2. In both species diapause occurs in the last larval instar after the feeding period has ended and just prior to defaecation. The diagnostic feature of the diapausing larva is that it does not immediately moult into a pupa.

3. In Mormoniella exposing females to low temperature during oögenesis causes their progeny to enter diapause at the end of the last larval instar. Low temperature thus causes the female to lay an egg that is qualitatively different from an ordinary egg in that the larva emerging from it eventually enters diapause. This action of low temperature on the female wears off after several days and the wasp returns to producing non-diapausing offspring.

4. In Tritneptis low temperature also produces diapause, but in this species low temperature, to be effective, must act on the larva itself between the second and final instar to produce diapause in that generation.

5. The diapause of Mormoniella was considered in relation to maternally induced diapause in other species and two possible mechanisms for the action of low temperature were suggested, namely, a direct action on the ovaries or an indirect action through the maternal production of a diapause hormone.

6. It was found that exposure to low temperatures enables larvae of both species to break diapause and complete their development when subsequently placed at 25° C.

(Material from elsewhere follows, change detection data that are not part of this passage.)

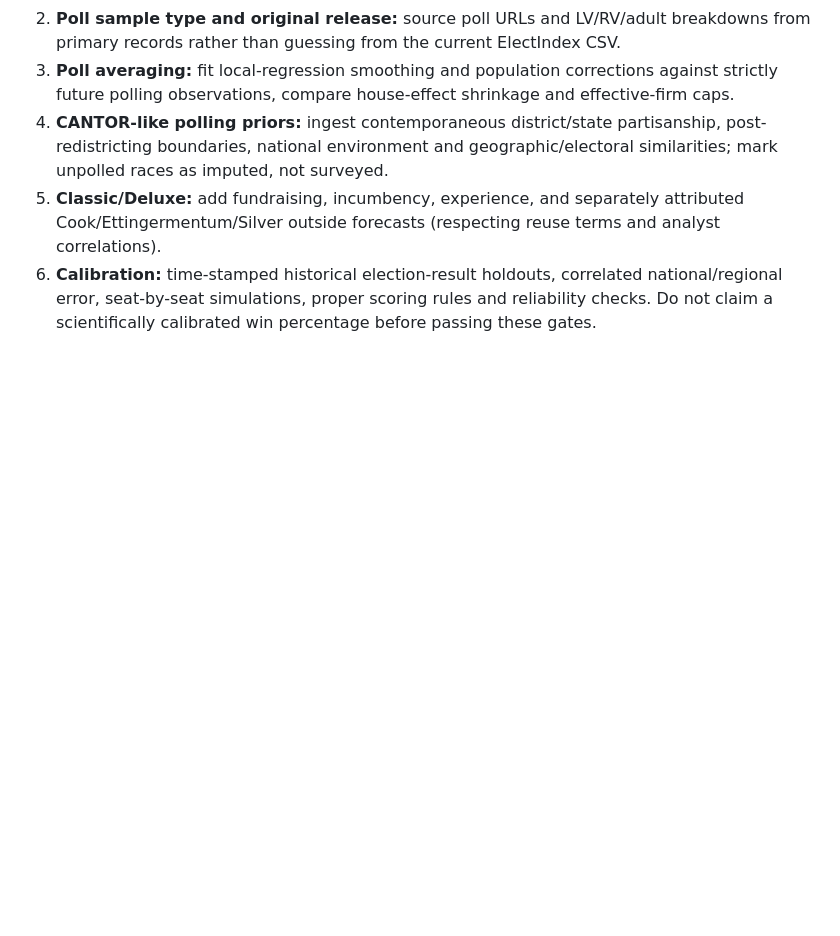
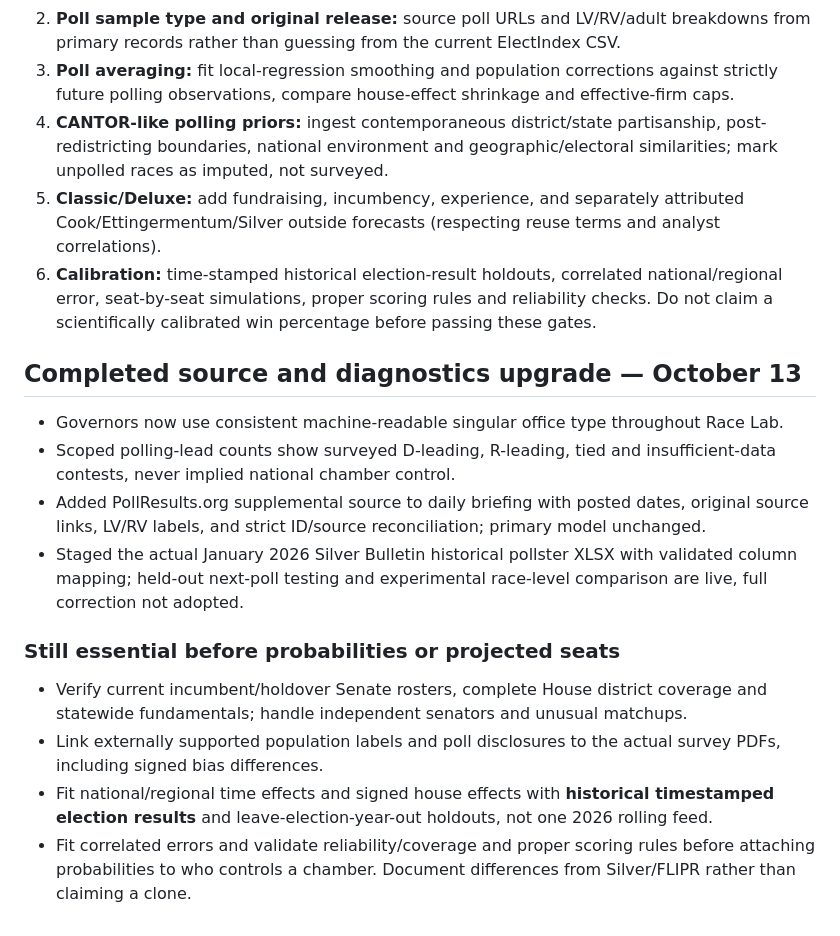
Before and after one commit to jmon18-rgb/Election-Command-Center, a Markdown page: ROADMAP.md, the part around the change. GitHub-like rendering; blank space fills up the shorter version.

Commit message:
Document governor fix, posted-date source reconciliation and Silver 2026 experimental methodology

```diff
--- a/ROADMAP.md
+++ b/ROADMAP.md
@@ -46,3 +46,15 @@
 4. **CANTOR-like polling priors:** ingest contemporaneous district/state partisanship, post-redistricting boundaries, national environment and geographic/electoral similarities; mark unpolled races as imputed, not surveyed.
 5. **Classic/Deluxe:** add fundraising, incumbency, experience, and separately attributed Cook/Ettingermentum/Silver outside forecasts (respecting reuse terms and analyst correlations).
 6. **Calibration:** time-stamped historical election-result holdouts, correlated national/regional error, seat-by-seat simulations, proper scoring rules and reliability checks. Do not claim a scientifically calibrated win percentage before passing these gates.
+
+## Completed source and diagnostics upgrade — October 13
+- Governors now use consistent machine-readable singular office type throughout Race Lab.
+- Scoped polling-lead counts show surveyed D-leading, R-leading, tied and insufficient-data contests, never implied national chamber control.
+- Added PollResults.org supplemental source to daily briefing with posted dates, original source links, LV/RV labels, and strict ID/source reconciliation; primary model unchanged.
+- Staged the actual January 2026 Silver Bulletin historical pollster XLSX with validated column mapping; held-out next-poll testing and experimental race-level comparison are live, full correction not adopted.
+
+### Still essential before probabilities or projected seats
+- Verify current incumbent/holdover Senate rosters, complete House district coverage and statewide fundamentals; handle independent senators and unusual matchups.
+- Link externally supported population labels and poll disclosures to the actual survey PDFs, including signed bias differences.
+- Fit national/regional time effects and signed house effects with **historical timestamped election results** and leave-election-year-out holdouts, not one 2026 rolling feed.
+- Fit correlated errors and validate reliability/coverage and proper scoring rules before attaching probabilities to who controls a chamber. Document differences from Silver/FLIPR rather than claiming a clone.
```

7. The mechanism of action of low temperature in terminating diapause was examined in Mormoniella by exposing larvae to various temperature régimes in the presence and absence of oxygen.

8. Ten weeks at 5° C. enabled nearly 90% of the larvae to terminate diapause when returned to 25° C.; after 6 weeks at 5° C. less than 10% developed. Chilling at 2° C. was more effective than 5 or 1o° C., while temperatures above 15 or below -6° C. were ineffective.

9. Although diapause was never terminated by keeping larvae continually at temperatures above 15° C., a period of exposure to temperatures above 15° C. prior to chilling decreased the amount of chilling necessary to terminate diapause.

10. Larvae chilled in the absence of oxygen for as long as 28 weeks failed to break diapause but developed when subsequently rechilled in air.

11. After receiving a threshold exposure to low temperature larvae could not be returned to diapause by temperature shocks as high as 45° C.; however, the effects of subthreshold chilling were reversed by exposure to 25° C. Thus, animals chilled for a total of 20 weeks, with 1 week of warming after each week of chilling, failed to develop. Similarly, it was found that interrupting 8 weeks of chilling on the 25th day by 4 days of warming partially undid the chilling.

12. When warming was conducted in the absence of oxygen it failed to undo the effects of subthreshold chilling and the termination of diapause was markedly accelerated. Indeed, when larvae were chilled for a subthreshold period, a brief interval of anaerobic warming sufficed to enable some of the larvae to terminate diapause.

13. In addition to the above, a variety of other experiments were conducted with alternating periods of chilling and warming in the presence and absence of oxygen. These led to a hypothesis which seems to account for the action of low temperature in terminating larval diapause.

14. The hypothesis focuses attention on the neurosecretory cells of the insect's brain and suggests that low temperature slows down an aerobic breakdown reaction within the larval brain and permits the synthesis of a substance necessary for neurosecretory activity. The initial stages of the synthetic reaction are aerobic but later stages are favoured by anaerobic warming. The nature of these reactions was discussed.

This research was supported by grant H-1887 from the National Heart Institute of the U.S. Public Health Service.